=== Task statement ===
A line belongs in the answer only if it contains the word "README"; copy every such line from the listing below.

=== Record excerpts ===
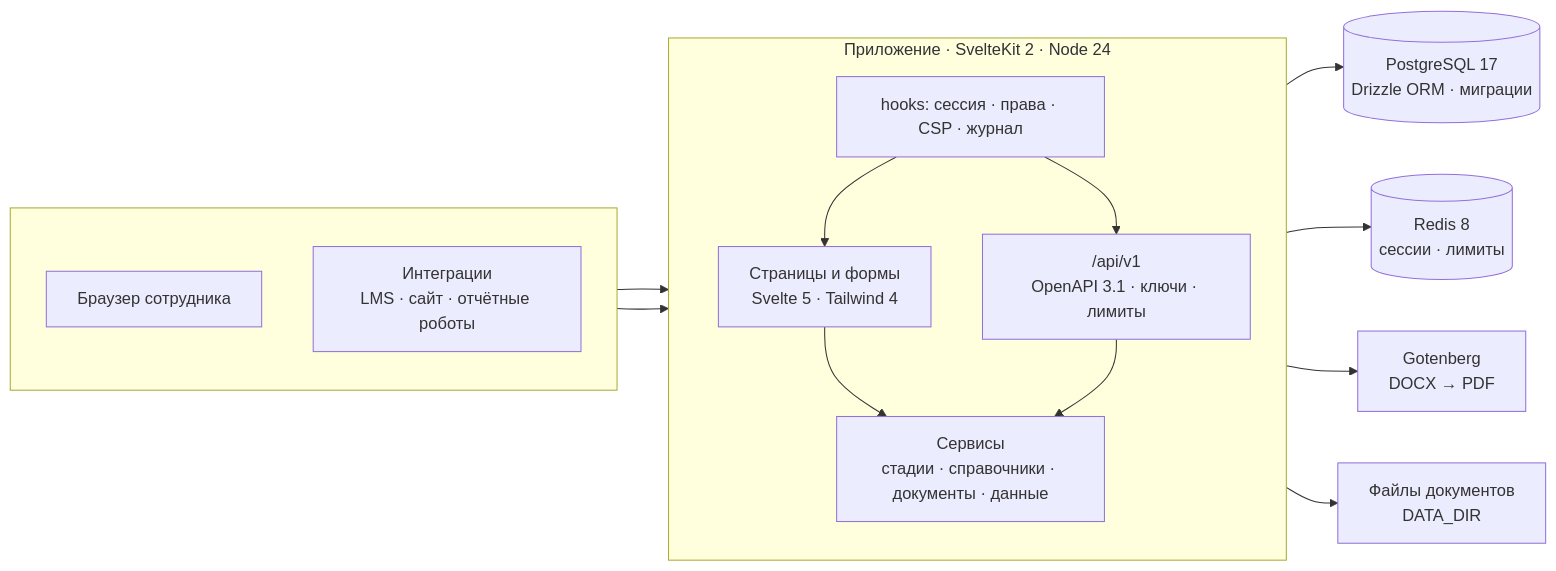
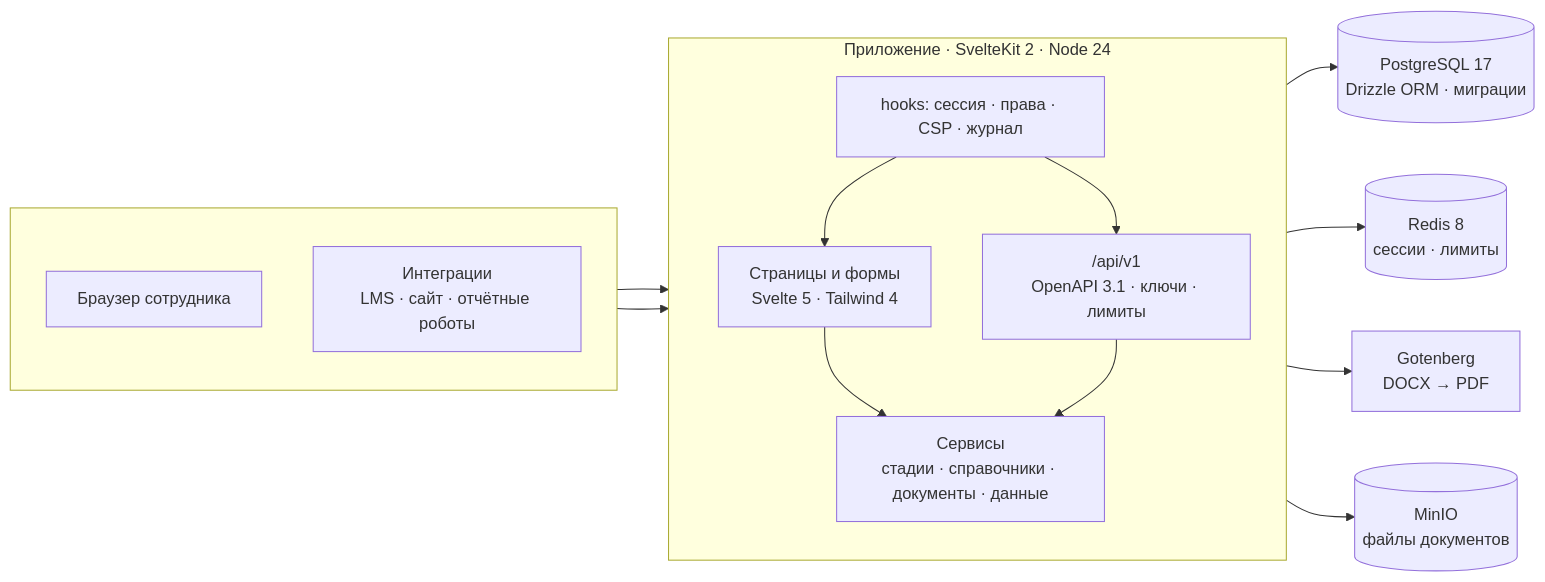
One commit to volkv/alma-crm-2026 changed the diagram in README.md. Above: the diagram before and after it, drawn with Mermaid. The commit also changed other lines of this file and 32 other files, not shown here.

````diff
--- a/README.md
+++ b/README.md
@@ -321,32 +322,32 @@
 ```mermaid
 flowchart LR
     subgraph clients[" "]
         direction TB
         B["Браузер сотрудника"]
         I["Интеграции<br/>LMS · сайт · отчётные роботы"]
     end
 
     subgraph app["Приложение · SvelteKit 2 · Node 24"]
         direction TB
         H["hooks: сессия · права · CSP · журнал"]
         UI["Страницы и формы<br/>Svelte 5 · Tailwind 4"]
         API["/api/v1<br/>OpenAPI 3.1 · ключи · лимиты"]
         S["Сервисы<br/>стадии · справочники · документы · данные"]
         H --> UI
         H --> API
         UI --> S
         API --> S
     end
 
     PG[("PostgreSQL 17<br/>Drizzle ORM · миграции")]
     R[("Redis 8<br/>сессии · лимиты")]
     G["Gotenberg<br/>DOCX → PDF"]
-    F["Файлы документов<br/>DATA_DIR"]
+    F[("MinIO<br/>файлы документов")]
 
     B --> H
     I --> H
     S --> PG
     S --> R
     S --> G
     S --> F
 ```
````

=== Final answer ===
One commit to volkv/alma-crm-2026 changed the diagram in README.md. Above: the diagram before and after it, drawn with Mermaid. The commit also changed other lines of this file and 32 other files, not shown here.
--- a/README.md
+++ b/README.md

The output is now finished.